Port-au-Prince, Haiti (CNN) - Five years ago, Patrice Millet learned he was in the advanced stages of a rare bone cancer. A stem cell transplant was his only hope for survival.
The businessman from Haiti underwent the procedure in the United States. After nine months of treatment and recovery, his cancer was in remission. Millet returned home in May 2007 determined to start living the life he'd always wanted: helping children from Haiti's poorest slums have a brighter future.
"Every day you see so many kids in need - so many bad stories, tragic stories," said Millet, 49. "All my life, I wanted to do something good for my country, for the kids. (So) I said, 'This is the time. I have nothing to lose.' "
That summer, Millet sold his construction supply business and started a program called FONDAPS, which stands for Foundation Notre-Dame du Perpétuel Secours (Foundation of Our Lady of Perpetual Help). The program uses soccer to help children stay out of trouble and learn valuable life skills. Millet calls it "education by sport."

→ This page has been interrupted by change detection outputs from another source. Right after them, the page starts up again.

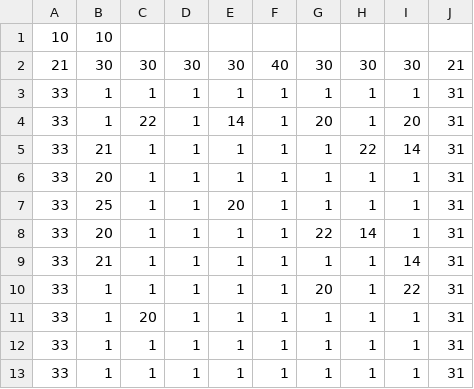
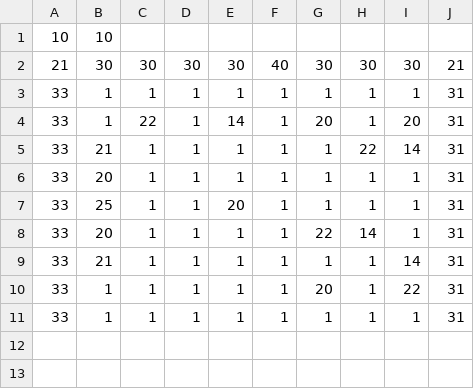
Before and after one commit to CameronProbert/VUW-SWEN222Project, a CSV file: Cat and Mouse/RoomOne.csv, drawn as a sheet; the diff names each change by its address in the sheet, - before the commit and + after, or states it on an @@ line.

Commit message:
Updated RoomOne.csv

```diff
--- a/Cat and Mouse/RoomOne.csv
+++ b/Cat and Mouse/RoomOne.csv
-row 11: 33 | 1 | 20 | 1 | 1 | 1 | 1 | 1 | 1 | 31
-row 12: 33 | 1 | 1 | 1 | 1 | 1 | 1 | 1 | 1 | 31
```
Also changed, not shown: 2 other files.
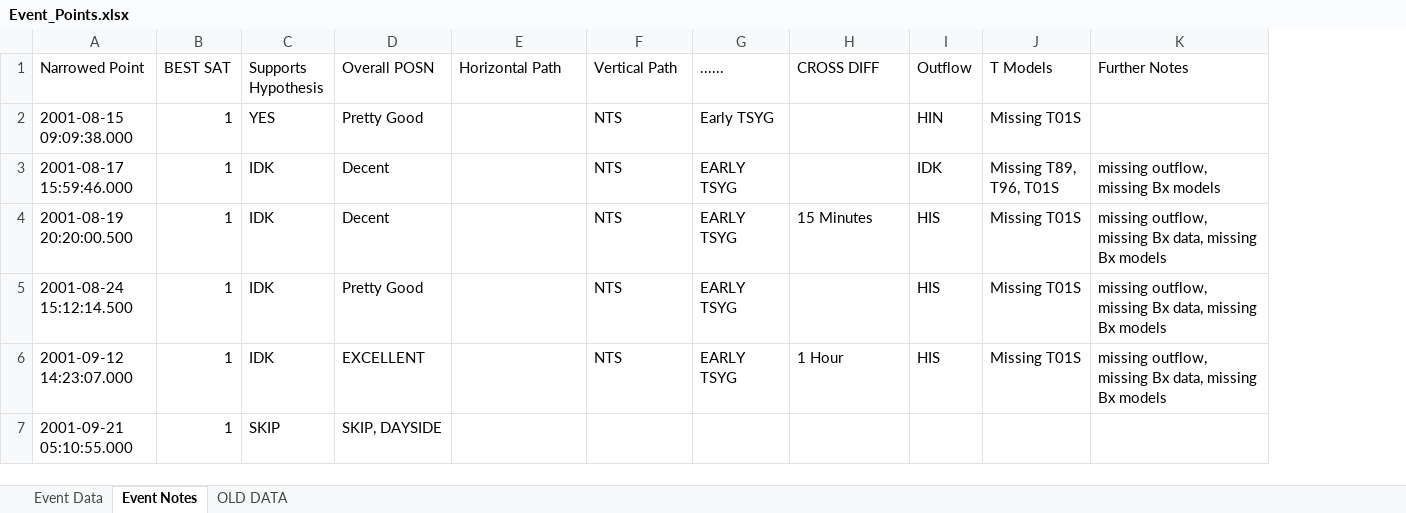
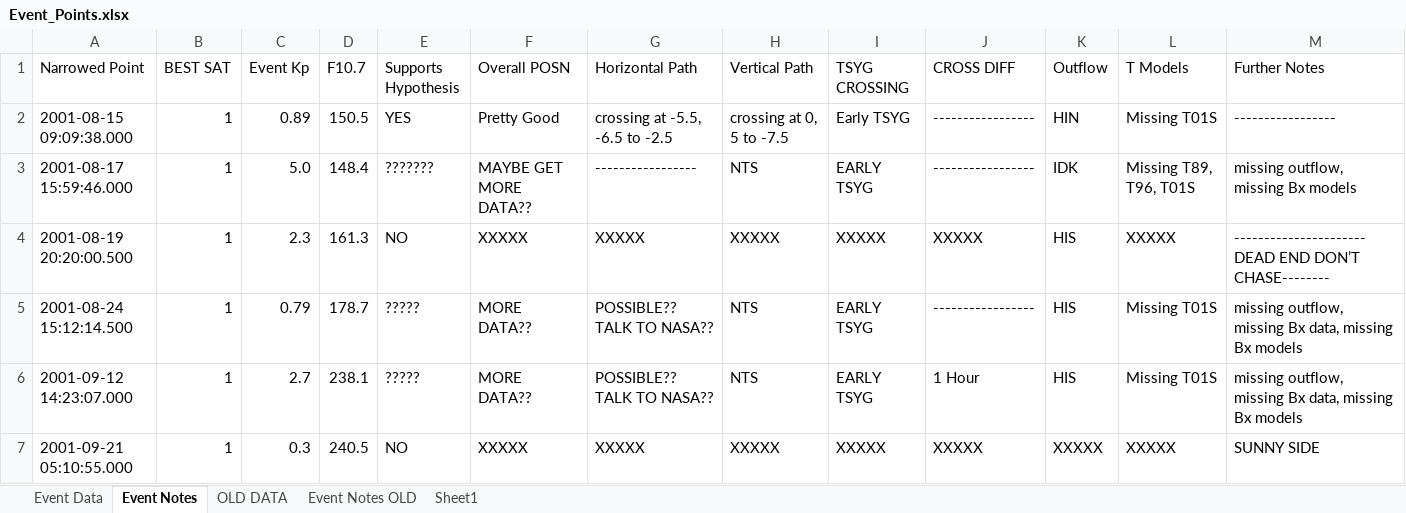
Before and after one commit to spacecataz/tailwagtools, an Excel workbook: Event_Points.xlsx, sheet Event Notes, drawn as a sheet; only a part is shown; values as stored, in another font and other column widths than the file's, no cell formats; removed rows and columns are numbered as before the commit, all else as after; the diff covers the shown part only; the diff names each change by its address in the sheet, - before the commit and + after, or states it on an @@ line.

Commit message:
added a bunch of stuff and its got swagga now

```diff
--- a/Event_Points.xlsx (sheet Event Notes)
+++ b/Event_Points.xlsx (sheet Event Notes)
+sheet tab: Event Notes OLD
+sheet tab: Sheet1
+column C (Event Kp), rows 2-7: 0.89 | 5.0 | 2.3 | 0.79 | 2.7 | 0.3
+column D (F10.7), rows 2-7: 150.5 | 148.4 | 161.3 | 178.7 | 238.1 | 240.5
-column G (......), rows 2-6: Early TSYG | EARLY TSYG | EARLY TSYG | EARLY TSYG | EARLY TSYG
+column I (TSYG CROSSING), rows 2-7: Early TSYG | EARLY TSYG | XXXXX | EARLY TSYG | EARLY TSYG | XXXXX
-G2 (Horizontal Path): (empty)
+G2 (Horizontal Path): crossing at -5.5, -6.5 to -2.5
-H2 (Vertical Path): NTS
+H2 (Vertical Path): crossing at 0, 5 to -7.5
-J2:J3 (CROSS DIFF): (empty)
+J2:J3 (CROSS DIFF): -----------------
-M2 (Further Notes): (empty)
+M2 (Further Notes): -----------------
-E3 (Supports Hypothesis): IDK
+E3 (Supports Hypothesis): ???????
-F3 (Overall POSN): Decent
+F3 (Overall POSN): MAYBE GET MORE DATA??
-G3 (Horizontal Path): (empty)
+G3 (Horizontal Path): -----------------
-E4 (Supports Hypothesis): IDK
+E4 (Supports Hypothesis): NO
-F4 (Overall POSN): Decent
+F4 (Overall POSN): XXXXX
-G4 (Horizontal Path): (empty)
+G4 (Horizontal Path): XXXXX
-H4 (Vertical Path): NTS
+H4 (Vertical Path): XXXXX
-J4 (CROSS DIFF): 15 Minutes
+J4 (CROSS DIFF): XXXXX
-L4 (T Models): Missing T01S
+L4 (T Models): XXXXX
-M4 (Further Notes): missing outflow, missing Bx data, missing Bx models
+M4 (Further Notes): ----------------------DEAD END DON’T CHASE--------
-E5:E6 (Supports Hypothesis): IDK
+E5:E6 (Supports Hypothesis): ?????
-F5 (Overall POSN): Pretty Good
+F5 (Overall POSN): MORE DATA??
-G5:G6 (Horizontal Path): (empty)
+G5:G6 (Horizontal Path): POSSIBLE?? TALK TO NASA??
-J5 (CROSS DIFF): (empty)
+J5 (CROSS DIFF): -----------------
-F6 (Overall POSN): EXCELLENT
+F6 (Overall POSN): MORE DATA??
-E7 (Supports Hypothesis): SKIP
+E7 (Supports Hypothesis): NO
-F7 (Overall POSN): SKIP, DAYSIDE
+F7 (Overall POSN): XXXXX
-G7 (Horizontal Path): (empty)
+G7 (Horizontal Path): XXXXX
-H7 (Vertical Path): (empty)
+H7 (Vertical Path): XXXXX
-J7 (CROSS DIFF): (empty)
+J7 (CROSS DIFF): XXXXX
-K7 (Outflow): (empty)
+K7 (Outflow): XXXXX
-L7 (T Models): (empty)
+L7 (T Models): XXXXX
-M7 (Further Notes): (empty)
+M7 (Further Notes): SUNNY SIDE
```
Also changed, not shown: 8 added rows, 24 removed rows and 1327 edited cells elsewhere in this sheet, sheet Event Data, cell formats.
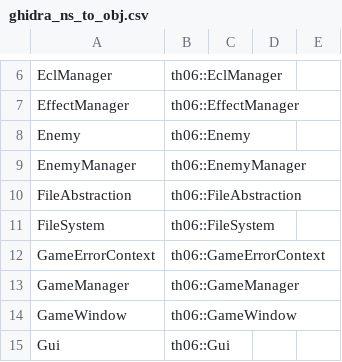
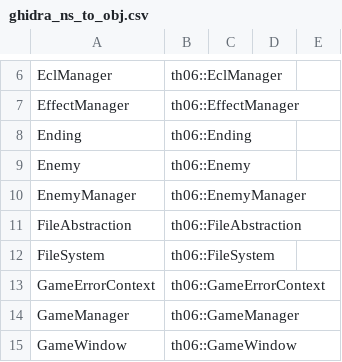
Before and after one commit to izy1sky/th06, a CSV file: config/ghidra_ns_to_obj.csv, drawn as a sheet; only a part is shown, gaps mark what is left out; the shorter side is filled out with more unchanged rows; the diff names each change by its address in the sheet, - before the commit and + after, or states it on an @@ line.

```diff
--- a/config/ghidra_ns_to_obj.csv
+++ b/config/ghidra_ns_to_obj.csv
+row 8: Ending | th06::Ending
```
Also changed, not shown: config/implemented.csv, config/stubbed.csv, 5 other files.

Read more about Patrice here.
Following the discovery of a dozen bodies with their hands bound behind their backs near Gadhafi's compound yesterday, the United Nations and its diplomatic partners are calling on Gadhafi and his inner circle to surrender and prevent further bloodshed.
However, the fallen leader continues to urge his loyalists not to surrender. In an audio message that was released Thursday, purportedly from Gadhafi, he states, "Do not leave Tripoli for the rats, do not leave them. Fight them, destroy them."
The National Transitional Council, the rebel leadership, remains determined to discover the whereabouts of Gadhafi and to completely topple his regime with minimal civilian losses.
Today on American Morning, Nicholas Burns, former Under Secretary of State and professor at the Harvard Kennedy School of Government, weighs in on the hunt for Gadhafi and explains how long violence could continue within the city of Tripoli.
North Carolina is the first state on the Northeast that could take a direct hit from Hurricane Irene.
The latest hurricane center advisory projects that Irene will make landfall late Saturday afternoon near Ocracoke Island on the Outer Banks. Tropical storm-force winds and rain are expected to begin late Friday and could increase to hurricane-force winds later Saturday.
North Carolina Governor Bev Perdue has declared a state of emergency for counties east of Interstate 95 and beginning this morning, all Hyde County residents and all visitors to Dare County will be evacuated.
Governor Perdue talks with Ali Velshi about the evacuations today on American Morning, explaining what hurricane preparations are underway in the state.
Irene's currently on track to potentially become one of the most destructive hurricanes to strike New York City since 1938 and officials are already preparing accordingly. Orders have been made for the evacuation of nursing homes and senior centers in low-lying areas and administrators are making plans for the possible shutdown of the entire transit system.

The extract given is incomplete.